“Many people blame management education for the greed in society,” says Dennis Hanno, provost and dean of the graduate school at Babson College.
“The world does seem to expect more from business schools than ever before,” adds Dan LeClair, executive vice-president and chief operating officer of the AACSB.
However, Mr LeClair defends the status quo and says that he believes expectations are becoming unrealistic. People often seem to expect one programme, the MBA, to address everything from providing a high paying job to fixing society’s ills, he says.
But Ulrich Hommel, director of the research and surveys unit at the European Foundation for Management Development, the business education membership body, disagrees. He argues that the danger for business schools is that if they cannot tailor the education they offer to suit the new demands of the workplace, they face becoming sidelined.
EFMD is conducting research into the impact of non-traditional players in targeted training.
“Executive education and corporate training units are hugely profitable for business schools, but because this business is profitable it is attracting a lot of new players,” says Prof Hommel.
In addition, he says, technology could be a big game-changer.
“Business schools are already in this market and new players are entering this space that business schools already occupy. It will make the boundaries of the business school much more fuzzy.”
In addition to the risks of losing out to specialised short-course competitors, business schools also need to think more deeply about their weightier degrees, says Prof Hommel.
Many MBAs are too academic in their focus, he says. “This lecturing and case-based teaching – is that sufficient? ... I would say, probably not.”
David Gann, vice-president of Imperial College and founding head of its Innovation and Entrepreneurship Group, thinks that some basic changes in the mindset of some business educators could help.
“I would say in general there’s a big question about some of the relevance of business schools and how they operate,” he says. These issues are being addressed particularly in North America and Europe, he adds,
Prof Gann believes that part of the problem is the disconnect between research and the role of business schools in preparing students for their future positions in the business world.
“The world has moved on, the question is: have business schools moved on and I think the answer to that is: not yet.
“I think we’re on the path to that at Imperial, but I think we’ve got a lot to do,” he says.
Prof Gann believes that business education should model itself a little more closely on disciplines such as engineering or medicine.
“You need practical application, not just research.” Although he stresses: “It’s not either/or, you need both.”
Other business schools are also devising innovative approaches to tackle the issue of relevance.
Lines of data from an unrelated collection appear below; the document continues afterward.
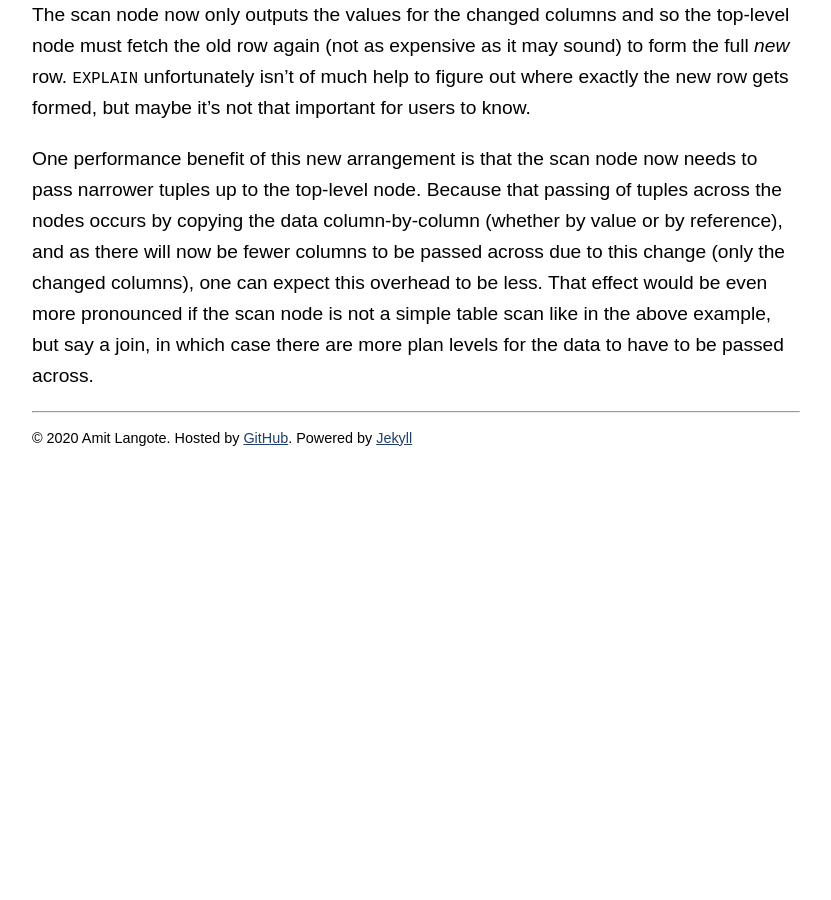
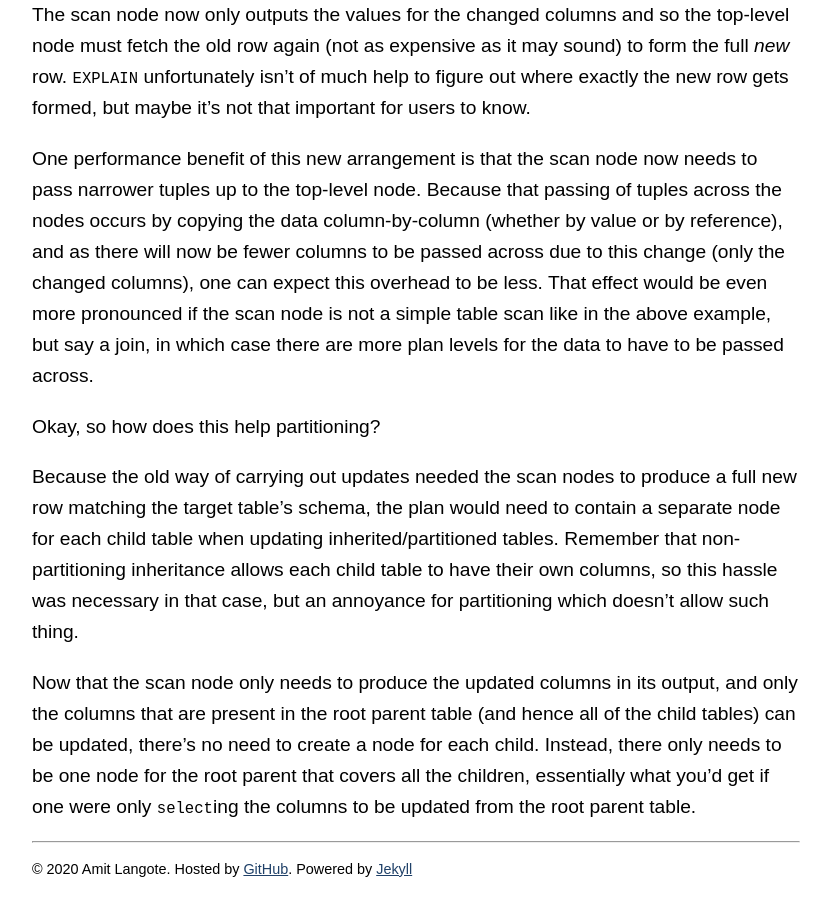
Before and after one commit to amitlan/website, a Jekyll site: the page built from _posts/2021-04-15-pg14-update-perf.md, in a window 1280 px wide and 900 px high, scrolled down 1827 px. Shown: the whole window, without its empty margins (224-1055 px from the left). Built offline with Jekyll 4.4.1, drawn with Linux system fonts in a browser that asks for light colours; before the commit the page ends 2296 px from its top, so only the background shows below that.

Commit message:
pg14-update-perf: update draft

```diff
--- a/_posts/2021-04-15-pg14-update-perf.md
+++ b/_posts/2021-04-15-pg14-update-perf.md
@@ -91,6 +91,23 @@ across due to this change (only the changed columns), one can expect this
 overhead to be less.  That effect would be even more pronounced if the scan
 node is not a simple table scan like in the above example, but say a join, in
 which case there are more plan levels for the data to have to be passed across.
+
+Okay, so how does this help partitioning?
+
+Because the old way of carrying out updates needed the scan nodes to produce
+a full new row matching the target table's schema, the plan would need to
+contain a separate node for each child table when updating inherited/partitioned
+tables.  Remember that non-partitioning inheritance allows each child table to
+have their own columns, so this hassle was necessary in that case, but an
+annoyance for partitioning which doesn't allow such thing.
+
+Now that the scan node only needs to produce the updated columns in its
+output, and only the columns that are present in the root parent table
+(and hence all of the child tables) can be updated, there's no need to
+create a node for each child.  Instead, there only needs to be one node
+for the root parent that covers all the children, essentially what you'd
+get if one were only `select`ing the columns to be updated from the root
+parent table.
 
 <!--
 Now consider the case where `foo` has child tables.  For the purposes of this
```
Prof Hommel says that he has seen some impressive uses of what he calls “action-based learning”, where students are asked to look at real companies, typically in their start-up phase, rather than being asked to pore over case studies. “It’s a radically different approach.”
Prof Hanno – perhaps unsurprisingly given Babson’s reputation as a good school for learning entrepreneurial skills – also thinks teaching such skills forms part of the answer.
“The buzzword now is that we need more entrepreneurial activity,” he says. “We train students to think like entrepreneurs to find a solution to problems.”
Babson has also decided that one of the strands that creates a more relevant business education should be a focus on creating a better world.
Prof Hanno says the college was an early signatory to the UN Principles of Responsible Management Education. PRME, which was founded in July 2007, now has more than 500 members, although Prof Hanno says US schools are still under-represented.
Nonetheless, Prof Hanno says that Babson faces the same problems as all academic institutions – that they tend to be slow to change. But the problem is: “We don’t have time. We need to change now,” he says.
Prof Gann is in agreement. “If you can’t innovate you can’t really lead.”